In order to go anywhere, your mind and body have to be ready to go. I believe this is why most people don’t travel far from their home. We are not willing to leave behind the familiar to seek out the unfamiliar. For some of us, there is too much danger in the unknown.
In Mandela’s Long Walk to Freedom, he wrote how he remembered his childhood as a small one stick fighting with his friends in their village. It was one of the happiest times of his life. The only clothing they wore was a blanket across their shoulders. When he moved to a larger village, he had to dress differently and learn new customs. He missed his village, but the new places brought on new adventures and new opportunities.
Like Mandela as a child, those moments of learning create conflict for us. I know I hate being made to feel stupid for not knowing something. But I realize not all families have the same values or customs which makes you have to have a conversation with others about how things should function. We are too frightened to ask someone why they do things a certain way.
Everyone has gaps in their knowledge. We do not know everything about everyone. We all need to learn something from someone else. If we are fortunate, we are surrounded by people who can give us that information. Other times we have to do what we can with what we got. And this is where the adventure usually comes in.
I am a product of integration, which means I went to white schools most of my life. My parents did not go to white schools. So there were times when we would have a conversation about things they knew nothing about. It is difficult to advise a child when you don’t know what they are talking about. Yet my sisters and I learned to adapt. Many times we just handled it ourselves.
Example, my parents had no concept or idea of sending me to college once I graduated high school.

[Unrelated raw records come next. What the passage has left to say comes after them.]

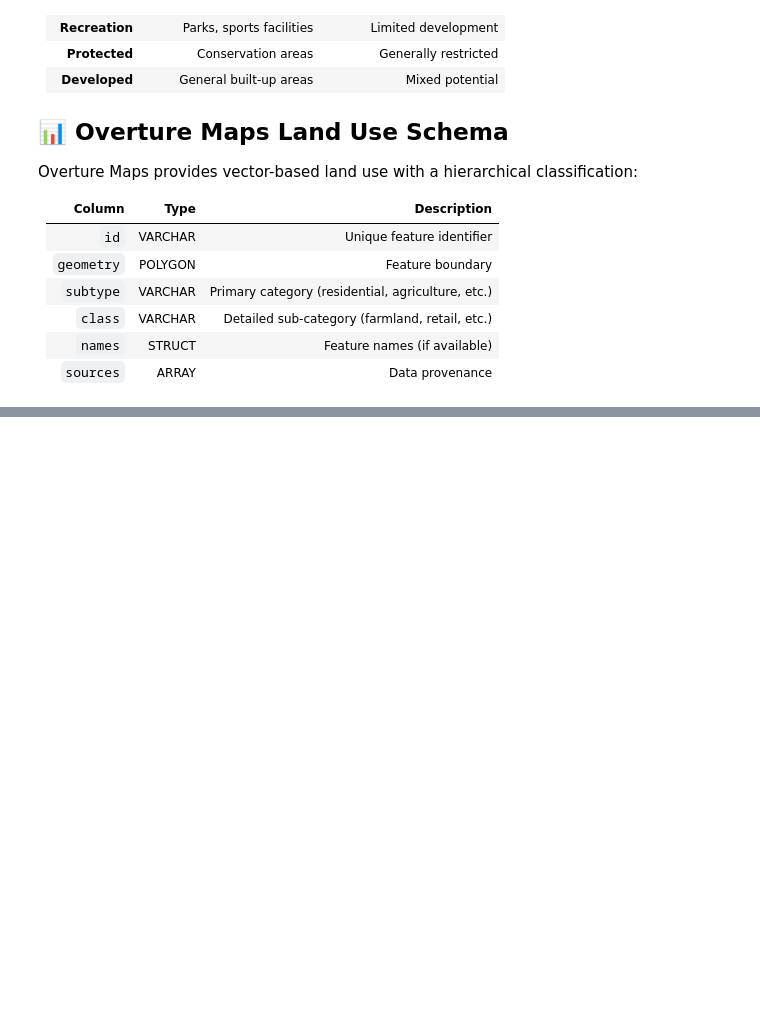
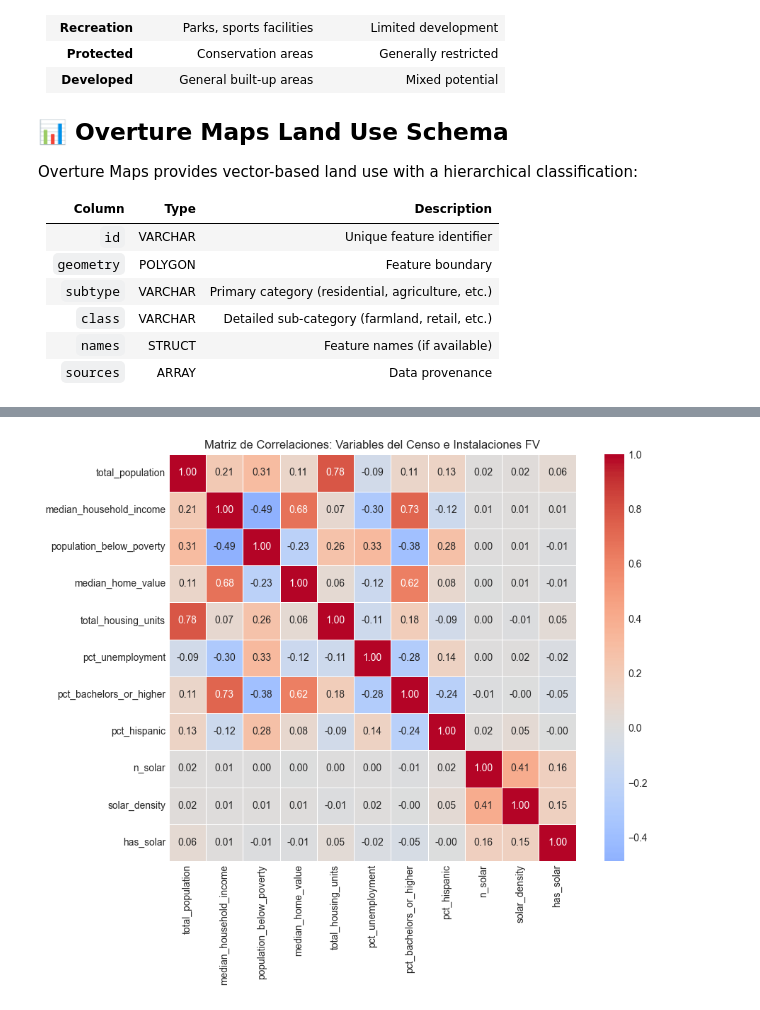
Before and after one commit to avega17/CCOM6994_PV_Solar_Project, a Jupyter notebook: solar_pv_census_data_analysis_E2E.ipynb, the cells around one changed output, grey strips where cells are left out. Drawn from its saved outputs; the diff is of its cells as text; code cells hidden in the pictures; blank space fills up the shorter version.

```diff
--- a/solar_pv_census_data_analysis_E2E.ipynb
+++ b/solar_pv_census_data_analysis_E2E.ipynb
@@ -16,8 +16,7 @@ else:
     print("Installing GitPython via pip...")
     !pip install GitPython
 
-local_path = "./pv_solar_analysis/"
+local_path = "pv_solar_analysis/"
 # delete directory if it exists to ensure fresh clone and easier notebook re-runs
 if os.path.exists(local_path):
-    print(f"Removing existing directory at {local_path}...")
     shutil.rmtree(local_path, ignore_errors=True)
@@ -492,0 +1201,13 @@ Overture Maps provides vector-based land use with a hierarchical classification:
+# %%
+# Correlation matrix
+plt.figure(figsize=(10, 8))
+corr_vars = analysis_vars + ['n_solar', 'solar_density', 'has_solar']
+corr_matrix = analysis_clean[corr_vars].corr()
+
+sns.heatmap(corr_matrix, annot=True, cmap='coolwarm', center=0, fmt='.2f',
+            square=True, linewidths=0.5)
+plt.title('Matriz de Correlaciones: Variables del Censo e Instalaciones FV')
+plt.tight_layout()
+plt.show()
+# %% [output]
+[figure, added]
```
Also changed, not shown: parts of 44 cells of this notebook, 1 other file.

But I decided I wanted to go and started investigating it. Many of the kids around me were going to college. It seemed like the logical thing to do. (I had no concept of going and getting a job which was probably their idea of what happens after you graduate high school.) There were times they looked at me like I was crazy, but I just thought they were dumb parents. I had no clue I was defying all of the odds against me.
Because I did not have a source of folk to ask questions, I forged ahead. My ignorance was bliss, and it worked for me. I also had no idea of college cost because I chose one of the most expensive universities in the area. And the truth is my parents were probably happy I was leaving their house. It was good to get rid of an obnoxious teenager.
The truth is the journey starts in your head and heart. If it is not there, then your feet are moving for no purpose. If there is a fire inside of you, then it can get you through anything. If there is no intention behind what you do, then you are like snow blowing. You are moving here and there not sure where you will land.
My experiences during that time have taught me something about myself and my journey. Sometimes there are going to be gaps. It keeps you humble. You have to admit you don’t know something. You have to be willing to learn new things. Opportunity comes when you combine the two.